Iceland has never had an army, but WWII had a deep impact on the country and culture as we had thousands of soldiers stationed here during the war, resulting in the navy base we had for decades afterwards. The War Years are the subject of this interesting museum in Reyðarfjörður, containing both historic accounts and artefacts from those turbulent times.
The Whale Museum (Húsavík)
Whale Watching is a popular activity for tourists visiting the country and this excellent museum explores the beloved creatures further. Marine biology as well as interactions between humans and whales are covered in an interesting and entertaining way, providing many fascinating facts and exhibits of whale skeletons.
The Transportation Museum (Ystafell)
Not far from Húsavíkyou‘ll encounter this handsome collection of antiquated cars, trucks and automobile related items, such as old car radios, license plates, hood ornaments and various other things. This is in fact the largest such collection in the country.
SverrirHermannsson‘s Sundry Collection (Eyjafjörður)
This is maybe my personal favourite museum ever! Sverrir was an eccentric man who never threw anything away – a hoarder basically. When he passed away his collection was turned into a fascinating museum down in Eyjafjörður, about a 30 min drive from Akureyri. Born in Akureyri in the 1920s, Sverrir grew up to be a master house carpenter. He spent a lot of his career renovating old houses and was always on the lookout for interesting old junk that was to be thrown away. The contents of the museum are mostly everyday things but which become captivating through the museum‘s creative presentation and context.
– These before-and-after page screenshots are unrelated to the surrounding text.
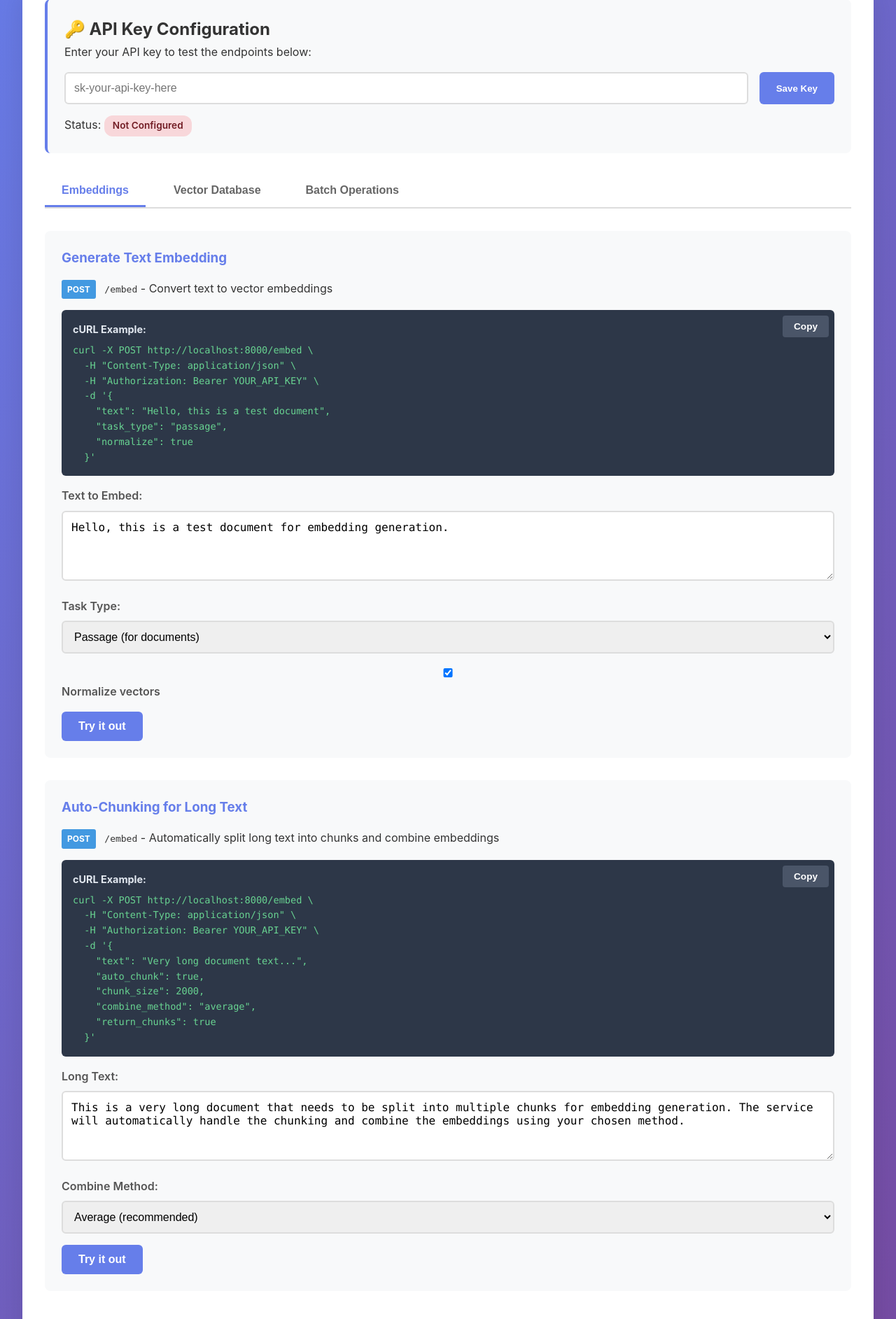
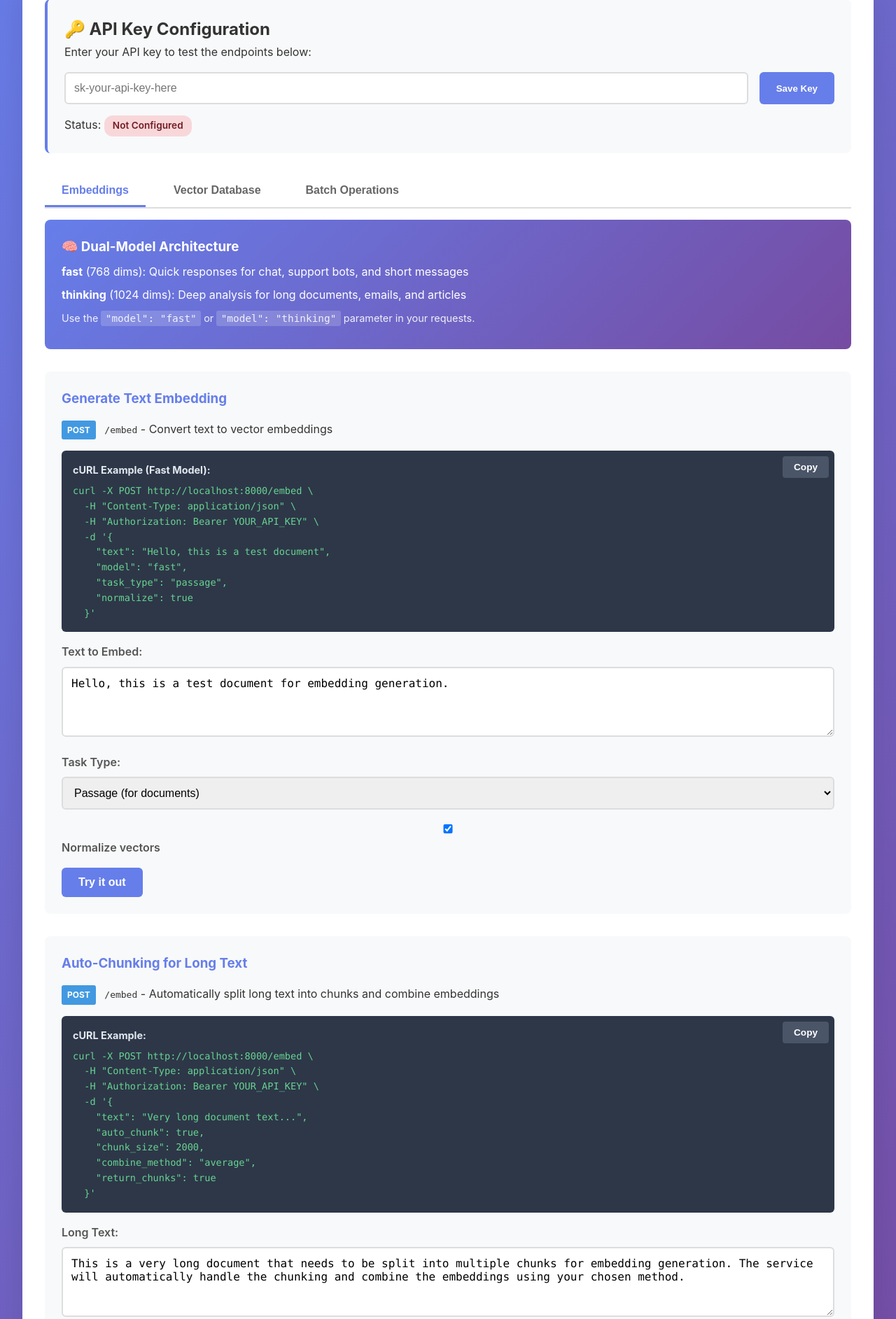
Before and after one commit to vitosgeen/embeddings-generator, a FastAPI app: page /user-docs in a window 1280 px wide. Shown: the part 236-2121 px from the top of the page at 70% size. Run offline with FastAPI, Linux system fonts and the light colour scheme; data comes from the database, SQL or seed files in the repository; parts of the project's set-up code (start-up, migrations or seed data) failed here and were passed over.

Commit message:
feat: Enhance API documentation and examples for dual-model architecture; add support for 'fast' and 'thinking' models in Postman collection and user docs

```diff
--- a/templates/user_docs.html
+++ b/templates/user_docs.html
@@ -343,17 +343,25 @@
 
             <!-- Embeddings Tab -->
             <div id="embed-tab" class="tab-content active">
+                <div class="info-box" style="background: linear-gradient(135deg, #667eea 0%, #764ba2 100%); color: white; padding: 1.5rem; border-radius: 8px; margin-bottom: 2rem;">
+                    <h3 style="margin-top: 0; color: white;">🧠 Dual-Model Architecture</h3>
+                    <p style="margin: 0.5rem 0;"><strong>fast</strong> (768 dims): Quick responses for chat, support bots, and short messages</p>
+                    <p style="margin: 0.5rem 0;"><strong>thinking</strong> (1024 dims): Deep analysis for long documents, emails, and articles</p>
+                    <p style="margin: 0.5rem 0; font-size: 0.9rem; opacity: 0.9;">Use the <code style="background: rgba(255,255,255,0.2); padding: 0.2rem 0.4rem; border-radius: 3px;">"model": "fast"</code> or <code style="background: rgba(255,255,255,0.2); padding: 0.2rem 0.4rem; border-radius: 3px;">"model": "thinking"</code> parameter in your requests.</p>
+                </div>
+
                 <div class="test-section">
                     <h3>Generate Text Embedding</h3>
                     <p><span class="method post">POST</span> <code>/embed</code> - Convert text to vector embeddings</p>
 
                     <div class="curl-example">
-                        <h4>cURL Example:</h4>
+                        <h4>cURL Example (Fast Model):</h4>
                         <pre><code id="embedCurl">curl -X POST http://localhost:8000/embed \
   -H "Content-Type: application/json" \
   -H "Authorization: Bearer YOUR_API_KEY" \
   -d '{
     "text": "Hello, this is a test document",
+    "model": "fast",
     "task_type": "passage",
     "normalize": true
   }'</code></pre>
@@ -569,10 +577,11 @@
   -H "Authorization: Bearer YOUR_API_KEY" \
   -d '{
     "texts": [
-      "First document text",
-      "Second document text",
-      "Third document text"
+      "First document",
+      "Second document",
+      "Third document"
     ],
+    "model": "fast",
     "task_type": "passage",
     "normalize": true
   }'</code></pre>
@@ -704,6 +713,7 @@ Natural language processing handles text data.</textarea>
 
             const result = await makeRequest('/embed', 'POST', {
                 text,
+                model: 'fast',
                 task_type: taskType,
                 normalize
             });
@@ -717,6 +727,7 @@ Natural language processing handles text data.</textarea>
 
             const result = await makeRequest('/embed', 'POST', {
                 text,
+                model: 'thinking',
                 auto_chunk: true,
                 chunk_size: 2000,
                 combine_method: method,
```
Also changed, not shown: Embeddings_Service.postman_collection.json (+27 -4 lines), README.md.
The Herring Era Museum (Siglufjörður)
Oh herring, Iceland‘s saviour! During the “herring era“, the century between 1867-1968, herring was our biggest revenue and without it our modern society we now take for granted might not even have developed the way it did. Good herring seasons during the great depression ensured our economic independence and played a role in Iceland‘s fight for freedom from Denmark, which had ruled the country for five centuries. If you want to know more about Iceland‘s herring heritage, definitely check out this museum, located in the old herring factory and salting stations of Siglufjörður – a beautiful town up north famous for being the setting for successful Icelandic crime drama Trapped. Also, this is the only museum in Iceland to have won the European Museum Award!
The Museum of Icelandic Witchcraft and Sorcery(Hólmavík)
Like a lot of Western countries, Iceland went through a period of superstition and sorcery. At this awesome museum these times of magic and misgiving are remembered. The museumfocuses on various spells, rituals and occult practices and features many interesting artefacts, such as rune-carved items, animal skulls and magic staves. However, the most remarkable item is a pair of “necropants“: the dried skin of a man from the waist down. These ghastly leggings were used in a spell that supposedly would bring riches to the caster of the spell.
The Nonsense Museum(Flateyri)
A museum of “weird things“ gathered from people with collector mania. That is, collectors host their unique collections within this fun museum. Some collections include sugar cubes, lighters, small bottles, teaspoons, police hats from all over the world, cigarette packs – the list goes on!
The Sea Monster Museum (Bíldudalur)
Come to think of it, a good deal of our museums seem to deal with the supernatural! Tales of terrifying sea beasts have blown from our shores for centuries and this quirky museum (fittingly housed in a converted fish factory) has gathered them to present for curious visitors, even going so far as to gathereye-witness accounts from local fishermen. Using multimedia displays, an eerie and mysterious atmosphere is generated around the elusive creatures, making the visit a memorable one.